AngelList has never been one to shy away from experimentation, and today, it unveiled its latest creation: A $25 million fund that invests exclusively in AngelList deals through AngelList’s power investors.
Here’s how it breaks down: The fund, called Maiden Lane, gives $200,000 to each angel investor. That angel then uses the cash to participate in AngelList’s hand-picked syndicated deals.
It’s like sponsoring angel investors so they can make larger investments — except Maiden Lane’s limited partners aren’t giving the money away but rather are becoming investors themselves.
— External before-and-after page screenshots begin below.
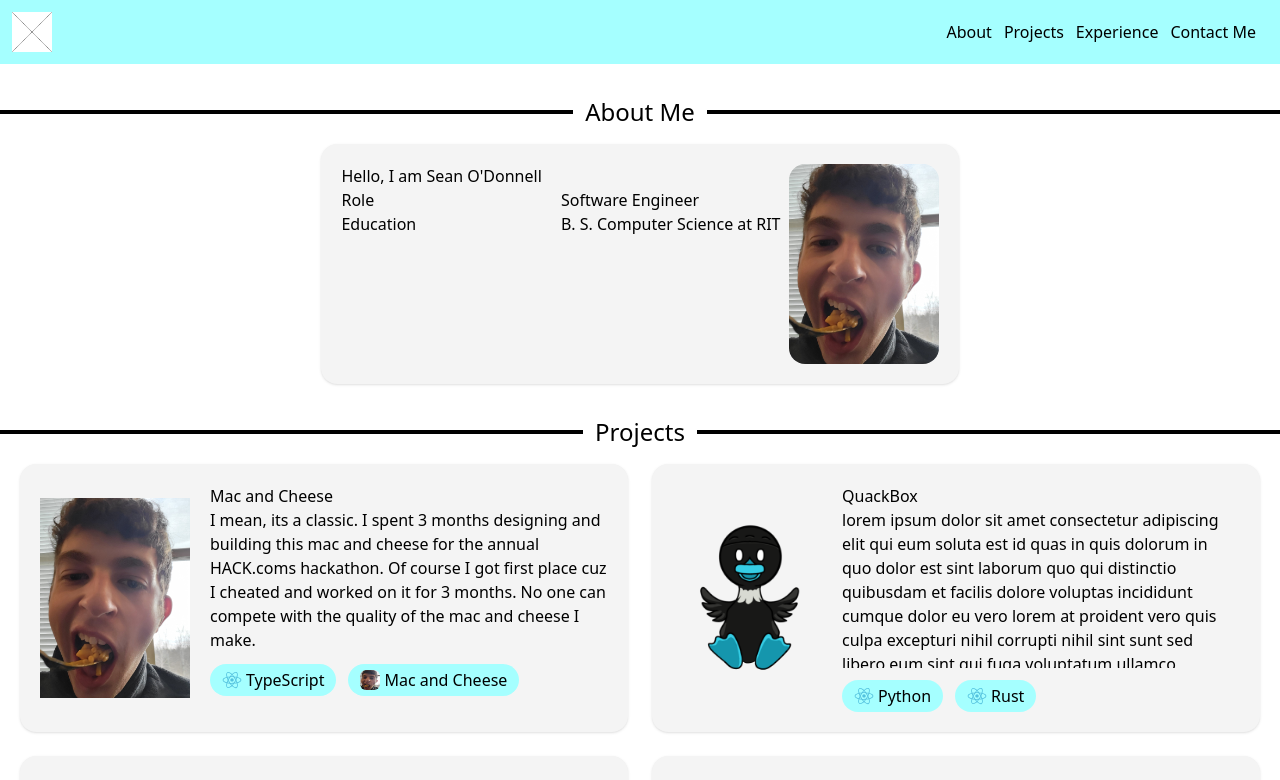
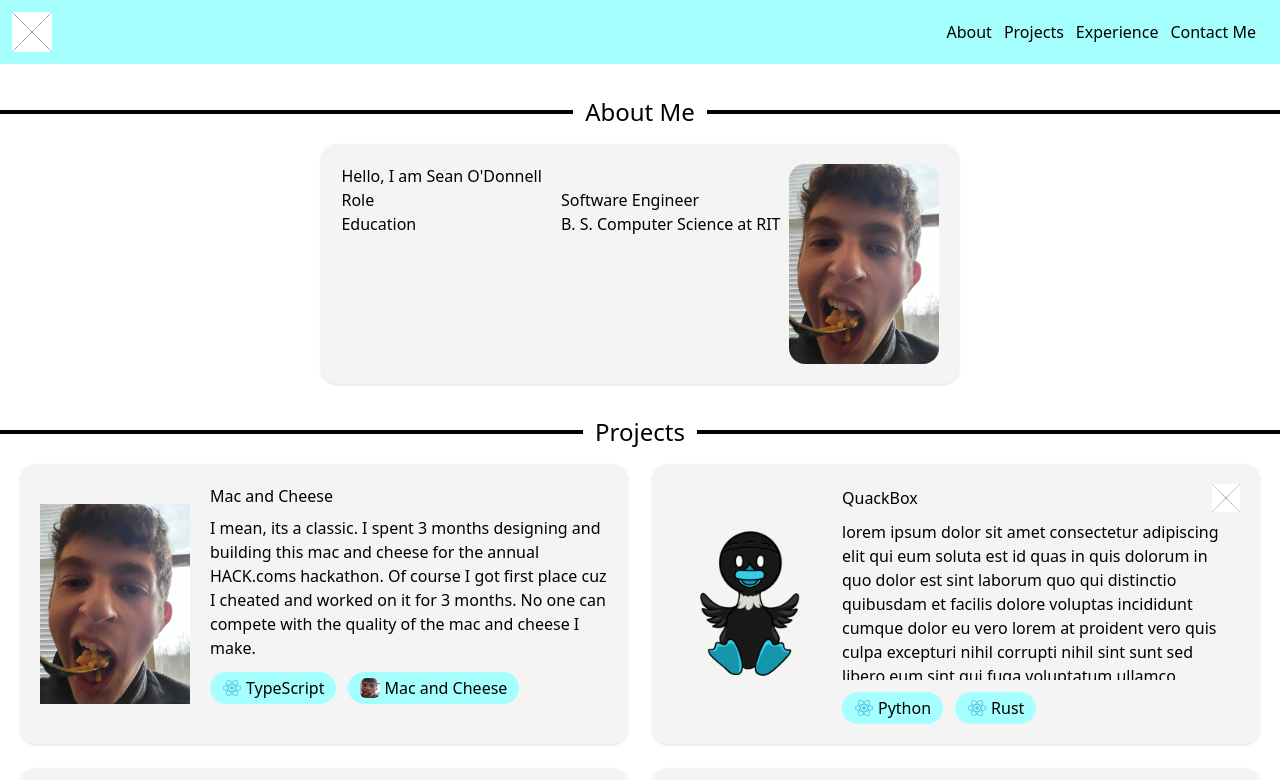
Before and after one commit to Saoski/test-portfolio, a Next.js app: page / in a window 1280 px wide. Shown: the top 780 px of the page. Built offline with nearby package versions, Linux system fonts and the light colour scheme.

Commit message:
Add link to github

```diff
--- a/app/components/ProjectCard.tsx
+++ b/app/components/ProjectCard.tsx
@@ -1,25 +1,46 @@
 import Card from "./Card";
 import Image, { StaticImageData } from "next/image";
 import SkillTag, { Skill } from "./SkillTag";
+import Link from "next/link";
+import placeholderImg from "../assets/placeholder.jpg";
 
 interface ProjectCardProps {
     title: string;
     description: string;
-    image_src: StaticImageData;
+    imageSrc: StaticImageData;
     skills: Skill[];
+    githubLink?: string;
 }
 
 export default function ProjectCard({
     title,
     description,
-    image_src,
+    imageSrc: image_src,
     skills,
+    githubLink,
 }: ProjectCardProps) {
     return (
         <Card>
-            <Image src={image_src} alt="Project image."  width={150} className="h-fit self-center"/>
+            <Image
+                src={image_src}
+                alt="Project image."
+                width={150}
+                className="h-fit self-center"
+            />
             <div className="pl-3">
-                <h2>{title}</h2>
+                <div className="flex justify-between items-center pb-2">
+                    <h2>{title}</h2>
+                    {githubLink && (
+                        <Link href={githubLink}>
+                            <div className="h-7 w-7">
+                                <Image
+                                    src={placeholderImg}
+                                    alt={"Github logo."}
+                                />
+                            </div>
+                        </Link>
+                    )}
+                </div>
                 <p className="max-h-40 overflow-y-auto">{description}</p>
                 <div className="flex gap-3 pt-3">
                     {skills.map((skill) => (
--- a/app/page.tsx
+++ b/app/page.tsx
@@ -4,7 +4,6 @@ import ProjectCard from "./components/ProjectCard";
 import macAndCheese from "./assets/mac_and_cheese.jpg";
 import quackbox from "./assets/quackbox.png";
 import { Skill } from "./components/SkillTag";
-import NavBar from "./components/NavBar";
 
 export default function Home() {
     const macAndCheeseDescription =
@@ -14,33 +13,34 @@ export default function Home() {
 
     return (
         <>
-            <div className="m-8"/>
-            <Divider text="About Me" id="about"/>
+            <div className="m-8" />
+            <Divider text="About Me" id="about" />
             <AboutMe />
-            <Divider text="Projects" id="projects"/>
+            <Divider text="Projects" id="projects" />
             <div className="grid grid-cols-2 gap-6 px-5 items-stretch">
                 <ProjectCard
                     title="Mac and Cheese"
                     description={macAndCheeseDescription}
-                    image_src={macAndCheese}
+                    imageSrc={macAndCheese}
                     skills={[Skill.TypeScript, Skill.MacAndCheese]}
                 />
                 <ProjectCard
                     title={"QuackBox"}
                     description={otherProjectDescription}
-                    image_src={quackbox}
+                    imageSrc={quackbox}
+                    skills={[Skill.Python, Skill.Rust]}
+                    githubLink="https://github.com/rit-coms/COMS-Console"
+                />
+                <ProjectCard
+                    title={"QuackBox"}
+                    description={otherProjectDescription}
+                    imageSrc={quackbox}
                     skills={[Skill.Python, Skill.Rust]}
                 />
                 <ProjectCard
                     title={"QuackBox"}
                     description={otherProjectDescription}
-                    image_src={quackbox}
-                    skills={[Skill.Python, Skill.Rust]}
-                />
-                <ProjectCard
-                    title={"QuackBox"}
-                    description={otherProjectDescription}
-                    image_src={quackbox}
+                    imageSrc={quackbox}
                     skills={[Skill.Python, Skill.Rust]}
                 />
             </div>
```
It sounds a bit like VC-contortionist trickery, but there is a point to it all.
The fund will use AngelList’s syndicated deals and charge no management fees and a 30 percent carry (the carry is the profit from the investment). However, only a third of the carry will go to the fund’s managing partners: Dustin Dolginow of Atlas Venture and Kevin Laws, AngelList’s chief operating officer.
This quite different from traditional venture capital fund structures, where there’s usually a 2 percent management fee and a 20 to 30 percent carry.
So in short, it’s a cheaper (see the math above) alternative for limited partners (also bringing them quite close to early stage companies often found on AngelList), and it also gives the anointed power angels extra leverage in getting deals because of the boost in cash they’re getting.
AngelList has long made it clear that it wants to enable new forms of investment deals, and creating the syndicated deals back in September was a first step (beyond the original idea of AngelList itself). Syndicated deals allow “power angels” to invite others to piggyback on a deal and charge them a 15 percent carry for letting them into the deal, and AngelList takes a 5 percent carry fors enabling the deal, as we previously reported.
Chief executive Naval Ravikant told the Wall Street Journal that Maiden Lane is a natural progression for the platform.
Maiden Lane’s limited partners include Cendana Capital, Makena Capital Management, and Venture Investment Associates. It has also already announced several angels it will back, including Delicious co-founder Joshua Schachter, Stripe investor and former Twitter executive Elad Gil, and writer and investor Andrew Chen.
The audio problem: Learn how new cloud-based API solutions are solving imperfect, frustrating audio in video conferences. Access here